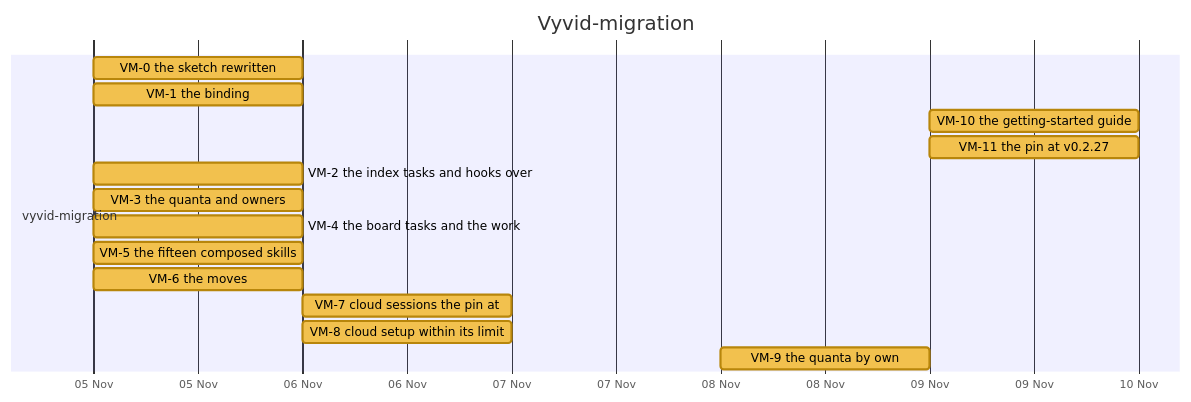
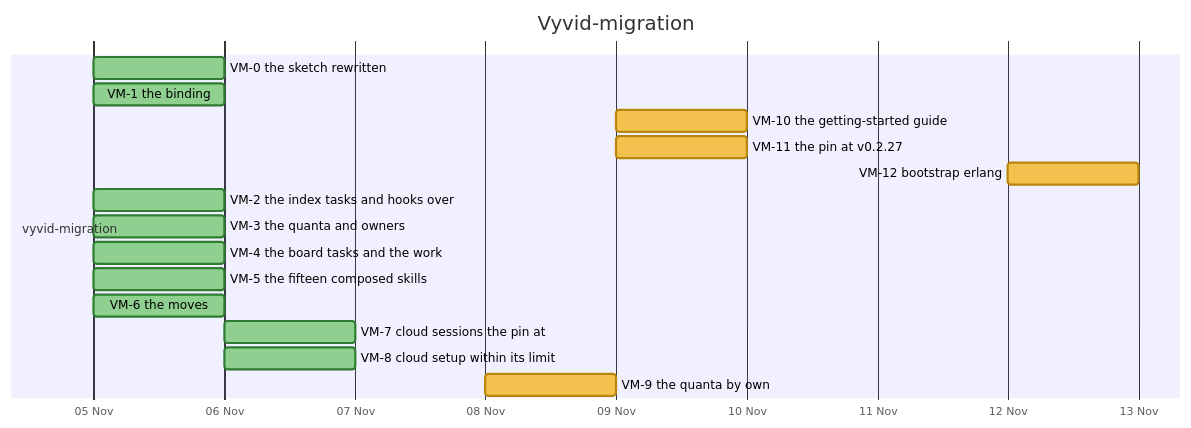
One commit to nebularis/lattice changed diagram 18 of 32 in docs/developer/ROADMAP.md. Above: the diagram before and after it, drawn with Mermaid. The commit also changed other lines of this file, not shown here.

First line of the commit message:
[studio-visual-authoring] Refresh the roadmap's generated sections after SVA-P1a

````diff
--- a/docs/developer/ROADMAP.md
+++ b/docs/developer/ROADMAP.md
@@ -475,20 +529,21 @@
 ```mermaid
 %%{init: {"themeVariables": {"taskBkgColor": "#f2c14e", "taskBorderColor": "#b8860b", "taskTextColor": "#000000", "activeTaskBkgColor": "#4e9af1", "activeTaskBorderColor": "#1f5fbf", "activeTaskBorderColor": "#1f5fbf", "doneTaskBkgColor": "#8fcf8f", "doneTaskBorderColor": "#2f7d32", "critBkgColor": "#f28b82", "critBorderColor": "#b23a30", "taskTextDarkColor": "#000000", "taskTextLightColor": "#000000"}}}%%
 gantt
     title Vyvid-migration
     dateFormat YYYY-MM-DD
     axisFormat %d %b
     section vyvid-migration
-    VM-0 the sketch rewritten :vm0, 2026-11-05, 2026-11-06
-    VM-1 the binding :vm1, 2026-11-05, 2026-11-06
+    VM-0 the sketch rewritten :done, vm0, 2026-11-05, 2026-11-06
+    VM-1 the binding :done, vm1, 2026-11-05, 2026-11-06
     VM-10 the getting-started guide :vm10, 2026-11-09, 2026-11-10
     VM-11 the pin at v0.2.27 :vm11, 2026-11-09, 2026-11-10
-    VM-2 the index tasks and hooks over :vm2, 2026-11-05, 2026-11-06
-    VM-3 the quanta and owners :vm3, 2026-11-05, 2026-11-06
-    VM-4 the board tasks and the work :vm4, 2026-11-05, 2026-11-06
-    VM-5 the fifteen composed skills :vm5, 2026-11-05, 2026-11-06
-    VM-6 the moves :vm6, 2026-11-05, 2026-11-06
-    VM-7 cloud sessions the pin at :vm7, 2026-11-06, 2026-11-07
-    VM-8 cloud setup within its limit :vm8, 2026-11-06, 2026-11-07
+    VM-12 bootstrap erlang :vm12, 2026-11-12, 2026-11-13
+    VM-2 the index tasks and hooks over :done, vm2, 2026-11-05, 2026-11-06
+    VM-3 the quanta and owners :done, vm3, 2026-11-05, 2026-11-06
+    VM-4 the board tasks and the work :done, vm4, 2026-11-05, 2026-11-06
+    VM-5 the fifteen composed skills :done, vm5, 2026-11-05, 2026-11-06
+    VM-6 the moves :done, vm6, 2026-11-05, 2026-11-06
+    VM-7 cloud sessions the pin at :done, vm7, 2026-11-06, 2026-11-07
+    VM-8 cloud setup within its limit :done, vm8, 2026-11-06, 2026-11-07
     VM-9 the quanta by own :vm9, 2026-11-08, 2026-11-09
 ```
````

• [Description of the task] Your reply must consist of a number alone: the count of lines in the listing that contain the string "cloud".

• [Response to the task] 4